> The task
Below are records; output all of them exactly.

--- Input material Enclosed Below ---

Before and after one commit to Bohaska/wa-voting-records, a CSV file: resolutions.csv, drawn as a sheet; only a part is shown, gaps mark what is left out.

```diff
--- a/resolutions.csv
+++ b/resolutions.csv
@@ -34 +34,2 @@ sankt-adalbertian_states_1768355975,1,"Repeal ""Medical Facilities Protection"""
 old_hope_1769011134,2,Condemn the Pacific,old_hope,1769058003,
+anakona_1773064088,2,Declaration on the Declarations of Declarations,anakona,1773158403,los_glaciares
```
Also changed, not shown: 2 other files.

--- End of Enclosed Input material ---

> Answer area
Before and after one commit to Bohaska/wa-voting-records, a CSV file: resolutions.csv, drawn as a sheet; only a part is shown, gaps mark what is left out.

```diff
--- a/resolutions.csv
+++ b/resolutions.csv
@@ -34 +34,2 @@ sankt-adalbertian_states_1768355975,1,"Repeal ""Medical Facilities Protection"""
 old_hope_1769011134,2,Condemn the Pacific,old_hope,1769058003,
+anakona_1773064088,2,Declaration on the Declarations of Declarations,anakona,1773158403,los_glaciares
```
Also changed, not shown: 2 other files.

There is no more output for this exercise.